* Work required: Reproduce the entries in full, with no changes.

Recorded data
↓↓↓
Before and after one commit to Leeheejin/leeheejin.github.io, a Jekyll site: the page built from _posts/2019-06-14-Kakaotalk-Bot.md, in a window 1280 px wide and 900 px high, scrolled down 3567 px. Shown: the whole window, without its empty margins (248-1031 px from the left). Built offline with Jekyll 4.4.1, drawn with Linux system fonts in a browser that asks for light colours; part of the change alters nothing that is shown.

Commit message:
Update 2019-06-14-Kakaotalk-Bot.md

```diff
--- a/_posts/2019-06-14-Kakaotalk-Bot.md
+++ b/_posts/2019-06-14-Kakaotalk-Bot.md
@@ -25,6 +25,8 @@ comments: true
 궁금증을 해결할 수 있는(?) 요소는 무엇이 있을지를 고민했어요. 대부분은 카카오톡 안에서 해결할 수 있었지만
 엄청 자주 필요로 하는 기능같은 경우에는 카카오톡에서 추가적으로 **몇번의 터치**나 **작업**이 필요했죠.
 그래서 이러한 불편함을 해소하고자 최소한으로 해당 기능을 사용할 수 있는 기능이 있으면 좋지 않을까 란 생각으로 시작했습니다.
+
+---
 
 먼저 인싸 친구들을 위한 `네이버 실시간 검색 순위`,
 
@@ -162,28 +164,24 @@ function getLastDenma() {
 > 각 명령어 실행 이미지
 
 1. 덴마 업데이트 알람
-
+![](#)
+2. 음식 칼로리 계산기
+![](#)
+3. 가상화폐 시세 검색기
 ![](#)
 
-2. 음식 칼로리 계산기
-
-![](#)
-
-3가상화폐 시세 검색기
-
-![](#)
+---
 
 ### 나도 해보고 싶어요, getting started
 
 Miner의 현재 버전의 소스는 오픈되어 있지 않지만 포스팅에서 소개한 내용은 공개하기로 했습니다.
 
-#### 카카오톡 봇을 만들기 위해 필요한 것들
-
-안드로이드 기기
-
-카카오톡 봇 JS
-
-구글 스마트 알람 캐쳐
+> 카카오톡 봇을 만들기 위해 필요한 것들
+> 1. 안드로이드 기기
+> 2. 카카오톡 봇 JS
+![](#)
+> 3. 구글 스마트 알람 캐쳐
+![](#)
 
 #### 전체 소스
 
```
↑↑↑
* Response to this task:
Before and after one commit to Leeheejin/leeheejin.github.io, a Jekyll site: the page built from _posts/2019-06-14-Kakaotalk-Bot.md, in a window 1280 px wide and 900 px high, scrolled down 3567 px. Shown: the whole window, without its empty margins (248-1031 px from the left). Built offline with Jekyll 4.4.1, drawn with Linux system fonts in a browser that asks for light colours; part of the change alters nothing that is shown.

Commit message:
Update 2019-06-14-Kakaotalk-Bot.md

```diff
--- a/_posts/2019-06-14-Kakaotalk-Bot.md
+++ b/_posts/2019-06-14-Kakaotalk-Bot.md
@@ -25,6 +25,8 @@ comments: true
 궁금증을 해결할 수 있는(?) 요소는 무엇이 있을지를 고민했어요. 대부분은 카카오톡 안에서 해결할 수 있었지만
 엄청 자주 필요로 하는 기능같은 경우에는 카카오톡에서 추가적으로 **몇번의 터치**나 **작업**이 필요했죠.
 그래서 이러한 불편함을 해소하고자 최소한으로 해당 기능을 사용할 수 있는 기능이 있으면 좋지 않을까 란 생각으로 시작했습니다.
+
+---
 
 먼저 인싸 친구들을 위한 `네이버 실시간 검색 순위`,
 
@@ -162,28 +164,24 @@ function getLastDenma() {
 > 각 명령어 실행 이미지
 
 1. 덴마 업데이트 알람
-
+![](#)
+2. 음식 칼로리 계산기
+![](#)
+3. 가상화폐 시세 검색기
 ![](#)
 
-2. 음식 칼로리 계산기
-
-![](#)
-
-3가상화폐 시세 검색기
-
-![](#)
+---
 
 ### 나도 해보고 싶어요, getting started
 
 Miner의 현재 버전의 소스는 오픈되어 있지 않지만 포스팅에서 소개한 내용은 공개하기로 했습니다.
 
-#### 카카오톡 봇을 만들기 위해 필요한 것들
-
-안드로이드 기기
-
-카카오톡 봇 JS
-
-구글 스마트 알람 캐쳐
+> 카카오톡 봇을 만들기 위해 필요한 것들
+> 1. 안드로이드 기기
+> 2. 카카오톡 봇 JS
+![](#)
+> 3. 구글 스마트 알람 캐쳐
+![](#)
 
 #### 전체 소스
 
```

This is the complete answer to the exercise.